For Ballet Rehearsal, Degas' chosen a viewpoint slightly from above, to one side, with the focus on the stage bordered by the footlights. The lightness of the ballerinas dancing, contrasts with the relaxed gestures of those on the left, waiting to perform. The thin layer of paint, rendered even more transparent with time, allows the naked eye to see the painter's reworking. The legs of some of the dancers at rest have been retouched. In the middle of the young women stood a ballet teacher, his back towards the viewer. Finally, near to the seated man was another figure collapsed in a chair.
This painting in shades of grey was immediately noticed at the first Impressionist exhibition in 1874. The painter Giuseppe De Nittis wrote to a friend: "I remember a drawing that must have been of a dance rehearsal […] and I can tell you it was extremely beautiful: the muslin costumes were so diaphanous, and the movements so true to life that it has to be seen to be believed; it is just impossible to describe". Like De Nittis, many critics see this work as a drawing rather than a painting. It is true that Degas captured the most delicate nuances by using shaded tones. He invented this neutral, milky tone, whilst the harsh stage lighting brings out the brilliant white of the tutus that give rhythm to the composition.

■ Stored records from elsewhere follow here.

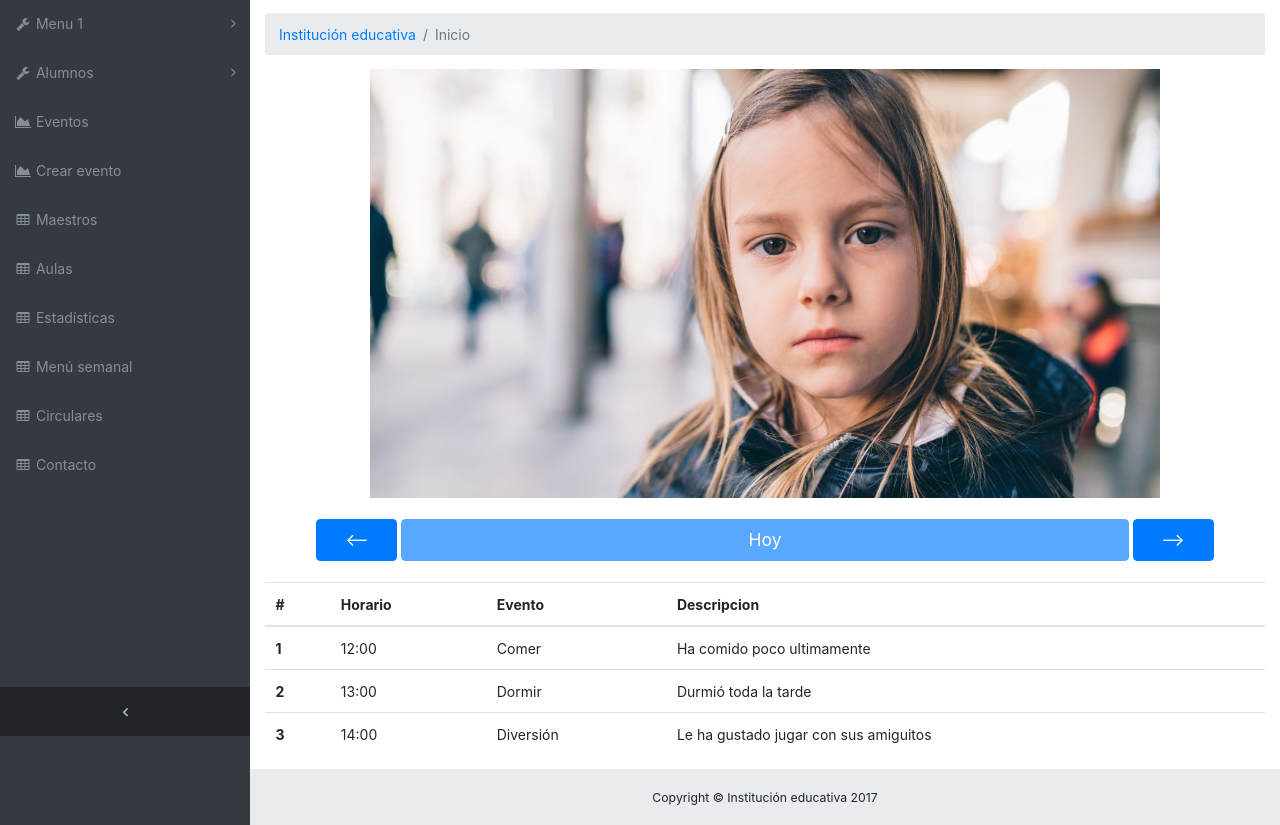
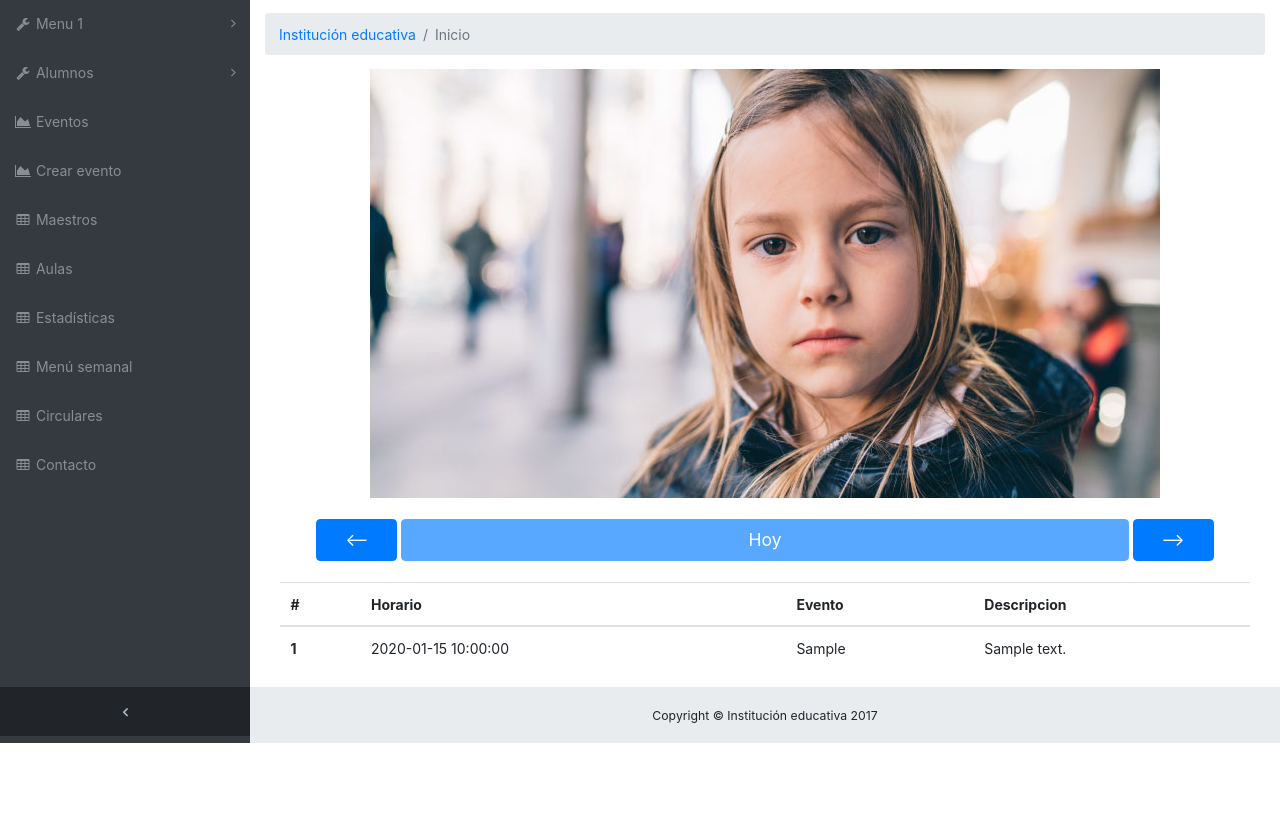
Before and after one commit to faq1988/institucion_educativa, a CodeIgniter app: page /institucion_educativa/Welcome/eventos in a window 1280 px wide. Shown: the part 57-882 px from the top of the page. After the commit the page ends 800 px from the top, so only its background shows below. Run offline with CodeIgniter, Linux system fonts and the light colour scheme; the visitor is signed in with stand-in values (Sample User, id 1); tables that the repository leaves empty or names only in its code hold one stand-in row (values such as "Sample post"); some libraries are stand-ins or nearby versions.

Commit message:
Carga tabla de eventos desde BD

```diff
--- a/application/controllers/Welcome.php
+++ b/application/controllers/Welcome.php
@@ -26,10 +26,16 @@ class Welcome extends CI_Controller {
     {
       redirect('login');
     }
+		$data=array();
+		$this->load->model('evento_model');
+		$eventos=  $this->evento_model->obtener_eventos();
+
+		if (isset($eventos))
+		$data['eventos']= $eventos->result();
 
     $this -> load -> view('menu');
     $this -> load -> view('header');
-	$this -> load -> view('eventos');
+		$this -> load -> view('eventos', $data);
   }
 
 
--- /dev/null
+++ b/application/models/evento_model.php
@@ -0,0 +1,44 @@
+<?php
+defined('BASEPATH') OR exit('No direct script access allowed');
+
+class Evento_model extends CI_Model{
+
+
+
+public function __construct()
+{
+  parent::__construct();
+}
+
+
+
+
+function crear_evento($data){
+		/*
+		$this->db->insert('evento', array('nombre'=>$data['nombre'], 'apellido'=>$data['apellido'],
+			'edad'=>$data['edad'], 'dni'=>$data['dni'], 'email'=>$data['email'], 'direccion'=>$data['direccion'],'ciudad'=>$data['ciudad'],'tipo'=>$tipo));
+*/
+	}
+
+
+
+  function obtener_eventos(){
+
+  		$query = $this->db->get('evento');
+  		if ($query->num_rows() >0 ) return $query;//->result();
+
+  			}
+
+
+
+
+
+
+
+
+
+
+}
+
+
+?>
--- a/application/views/eventos.php
+++ b/application/views/eventos.php
@@ -44,7 +44,10 @@
 
 </br>
 
-
+<?php
+    if (isset($eventos)){
+     for($i=0; $i<sizeof($eventos); $i++){ ?>
+<div class="container">
             <table class="table">
               <thead class="thead-default">
                 <tr>
@@ -57,25 +60,15 @@
               <tbody>
                 <tr>
                   <th scope="row">1</th>
-      <td>12:00</td>
-      <td>Comer</td>
-      <td>Ha comido poco ultimamente</td>
+                  <td><?php echo $eventos[$i]->fechahora;?></td>
+                  <td><?php echo $eventos[$i]->accion;?></td>
+                  <td><?php echo $eventos[$i]->descripcion;?></td>
                 </tr>
-    <tr>
-      <th scope="row">2</th>
-      <td>13:00</td>
-      <td>Dormir</td>
-      <td>Durmió toda la tarde</td>
-    </tr>
-    <tr>
-      <th scope="row">3</th>
-      <td>14:00</td>
-      <td>Diversión</td>
-      <td>Le ha gustado jugar con sus amiguitos</td>
-    </tr>
+
               </tbody>
             </table>
-
+          </div>
+      <?php } }?>
 
 </center>
 
```
Lines whose indentation alone changed are shown as unchanged.
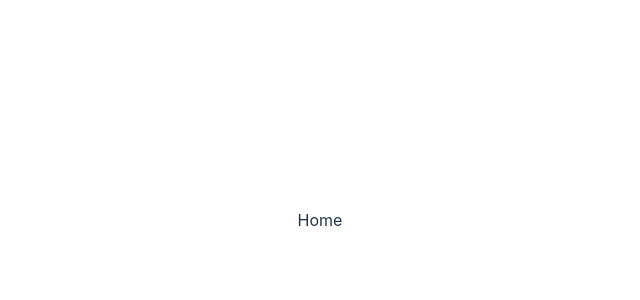
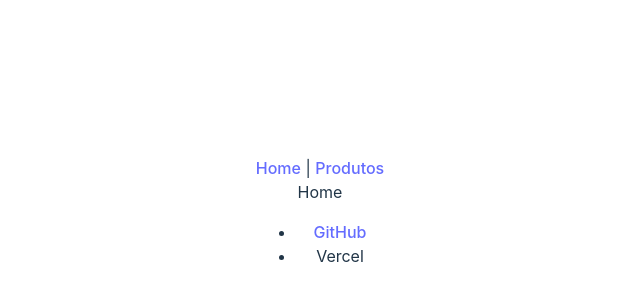
Before and after one commit to DennerDuarte/AulaRotasExerc, a React (Vite) app: page / in a window 1280 px wide. Shown: the part 180-480 px from the top of the page, without its empty margins (320-960 px from the left). Built offline with nearby package versions, Linux system fonts and the light colour scheme.

Commit message:
Adicionado rodapé e cabecalho ao app.jsx

```diff
--- a/src/App.jsx
+++ b/src/App.jsx
@@ -1,11 +1,15 @@
 import { Outlet } from 'react-router-dom';
 import './App.css';
+import Cabecalho from './components/Cabecalho';
+import Rodape from './components/Rodape';
 
 function App(){
 
   return(
     <>
-      <Outlet/>
+    <Cabecalho/>
+    <Outlet/>
+    <Rodape/>
     </>
   )
 }
--- a/src/components/Cabecalho.jsx
+++ b/src/components/Cabecalho.jsx
@@ -2,10 +2,10 @@ import { Link } from "react-router-dom";
 
 export default function Cabecalho() {
   return (
-    <nav className="cabecalho">
+    <header className="cabecalho">
         <Link to='/'>Home</Link>
         <span> | </span>
         <Link to='/produtos'> Produtos </Link>
-    </nav>
+    </header>
   )
 }
--- a/src/components/Rodape.jsx
+++ b/src/components/Rodape.jsx
@@ -1,5 +1,11 @@
 export default function Rodape() {
   return (
-    <div>Rodape</div>
+    <footer>
+        <ul>
+            <li><a href="#">GitHub</a></li>
+            <li><a href="#"></a>Vercel</li>
+        </ul>
+
+    </footer>
   )
 }
```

Of all Degas' ballet scenes, this monochrome painting differs radically from the veritable "orgy of colours" splashed around in his later works. The explanation is to be found no doubt in the fact that Ballet Rehearsal was meant to serve as a model for an engraver.